Queensland’s new public sector payroll system is on the way.
Queensland is trying to move on from very public payroll debacles in recent years, but PricewaterhouseCoopers report on the new system staff still “experienced significant delays”.
The review found progress was being slowed by “ambiguous roles and responsibilities” and “ineffective decision-making”.
“Over the last 12 months the program has built good momentum ... however, as it is, we have low confidence that the program will be successful without significant intervention,” the report stated.
PwC blamed a lack of understanding of the scope of the project for obscuring whether the program was within budget or on time.
Queensland Premier Annastacia Palaszczuk insists the project was under budget.
“Everyone is getting paid that should be paid, they are gradually rolling it out and that is the right thing to do,” Ms Palaszczuk said.
“The public don't want another health payroll and it won't happen on my watch, full stop.”
Opposition Leader Tim Nicholls the previous Newman government understood the size of the job.

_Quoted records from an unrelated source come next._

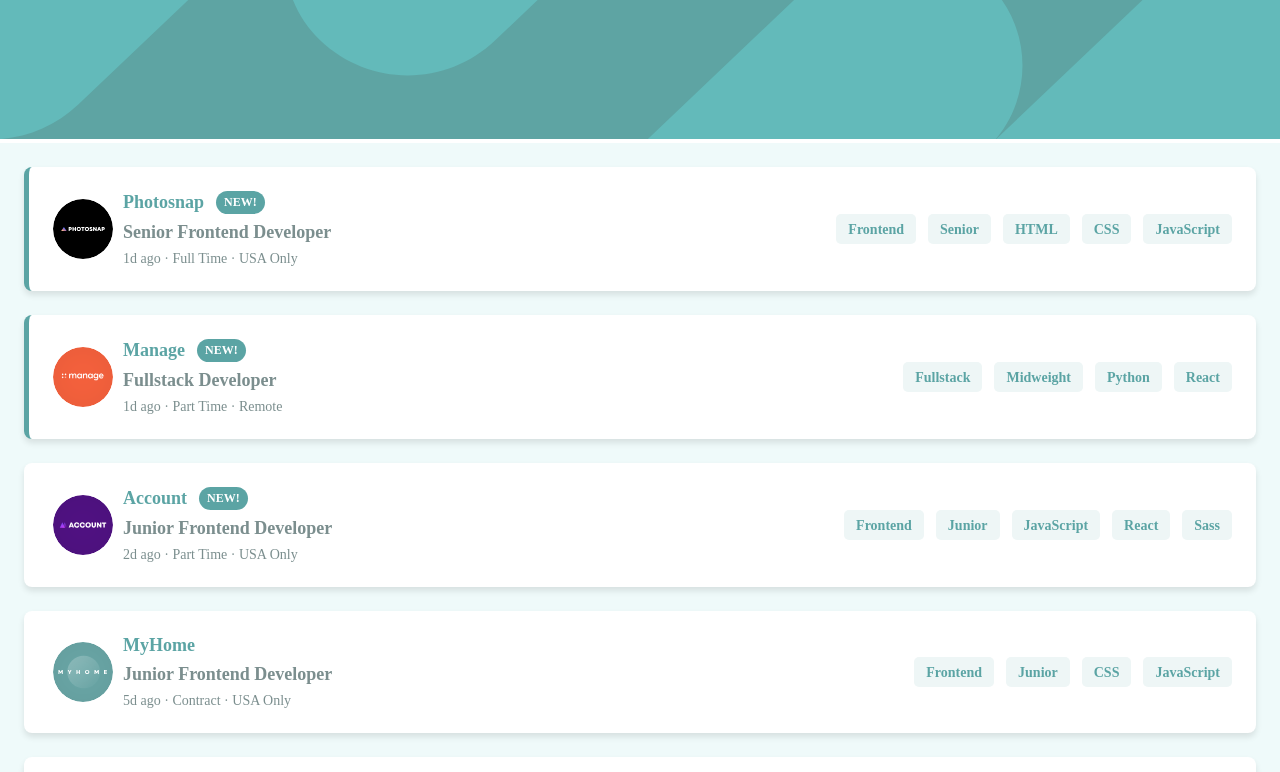
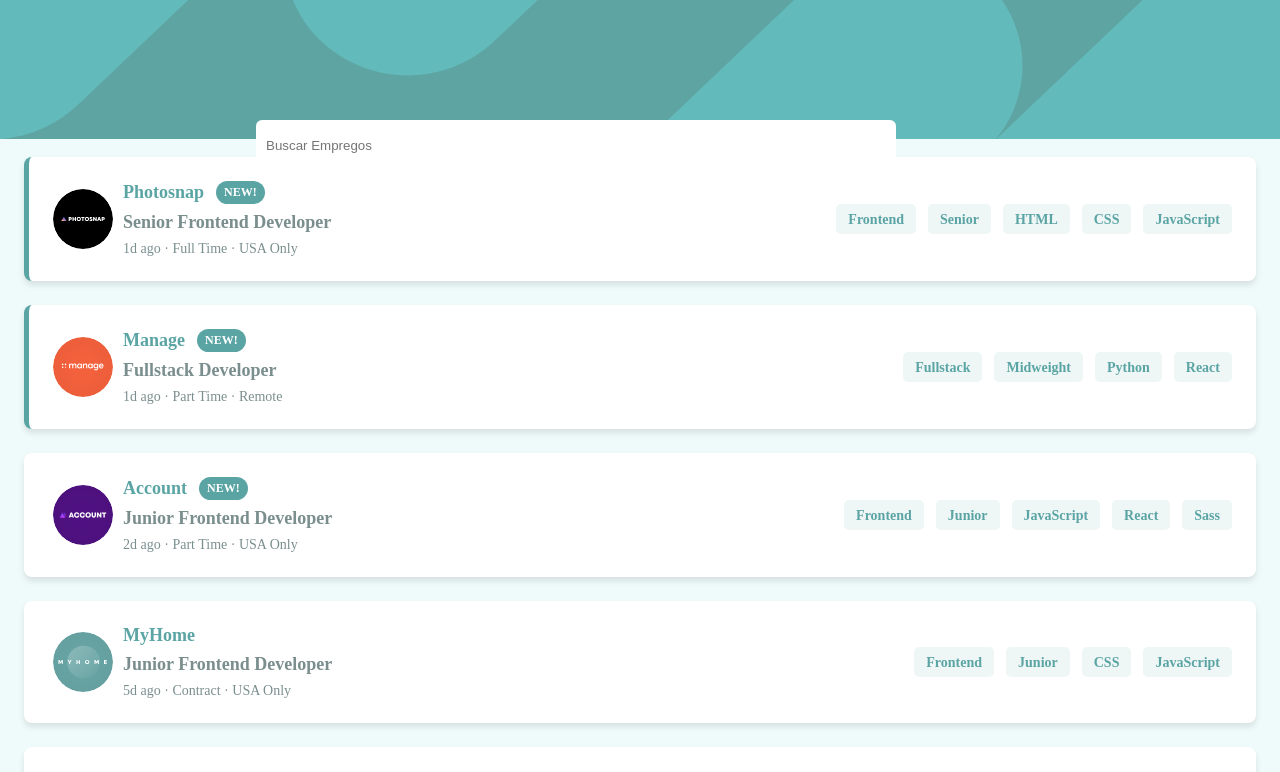
Before and after one commit to artur-debv/Jobs_lists, a React (Vite) app: page / in a window 1280 px wide. Shown: the top 772 px of the page. Built offline with nearby package versions, Linux system fonts and the light colour scheme.

Commit message:
feat: I did styling in the job search input

```diff
--- a/components/Header.jsx
+++ b/components/Header.jsx
@@ -1,9 +1,13 @@
 import styles from '../css/Header.module.css'
+import { SearchTags } from './SearchTags'
 
 import bg_header_desktop from '../assets/bg-header-desktop.svg'
 
 export function Header(){
     return(
-       <img src={bg_header_desktop} className={styles.header_image} alt="" />
+        <>
+         <img src={bg_header_desktop} className={styles.header_image} alt="" />
+         <SearchTags/>
+        </>
     )
 }
--- /dev/null
+++ b/components/SearchTags.jsx
@@ -0,0 +1,10 @@
+
+import styles from '../css/SearchTags.module.css';
+
+export function SearchTags(){
+    return(
+        <div className={styles.content}>
+            <input type="text" className={styles.Search_box} placeholder='Buscar Empregos' />
+        </div>
+    )
+}
--- a/css/Header.module.css
+++ b/css/Header.module.css
@@ -4,7 +4,7 @@
     box-sizing: border-box;
 }
 
-.header_image{
+.header_image {
     width: 100%;
     background-color: #5EA4A3;
 }
--- a/css/Jobs.module.css
+++ b/css/Jobs.module.css
@@ -1,3 +1,8 @@
+*{
+  margin: 0;
+  padding: 0;
+  box-sizing: border-box;
+}
 
 .jobListings {
     display: flex;
@@ -5,13 +10,13 @@
     gap: 24px;
     padding: 24px;
     background-color: #effafa;
+    margin-top: -10px;
   }
 
   .content{
     display: flex;
     gap: 10px;
   }
-
 
   .jobCard {
     display: flex;
--- /dev/null
+++ b/css/SearchTags.module.css
@@ -0,0 +1,21 @@
+*{
+    margin: 0;
+    padding: 0;
+    box-sizing: border-box;
+}
+
+.content{
+
+}
+
+.Search_box{
+    display: block;
+    position: absolute;
+    top: 120px;
+    left: 20%;
+    height: 50px;
+    width: 50%;
+    padding-left: 10px;
+    border: none;
+    border-radius: 6px;
+}
```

“That changed when the government changed and since then we have seen as this report shows two years of bungling and delays and incompetence,” Mr Nicholls said.
“Thirty-five million dollars of a $100 million project budget has already been spent and we are no closer to a solution that is going to work.”
Science and Innovation Minister Leeanne Enoch says the LNP Government spent most of that money.
“It is my understanding the LNP subsequently invested about $18.5 million, or more than half the spend to date, into it for work including initial scoping and a procurement exercise,” Ms Enoch said in a statement.
The first department to be paid through the new payroll system started last November.
“The next implementation is on track for completion by the end of this financial year,” Ms Enoch said.
“The remaining implementations are scheduled for completion by the end of 2018.”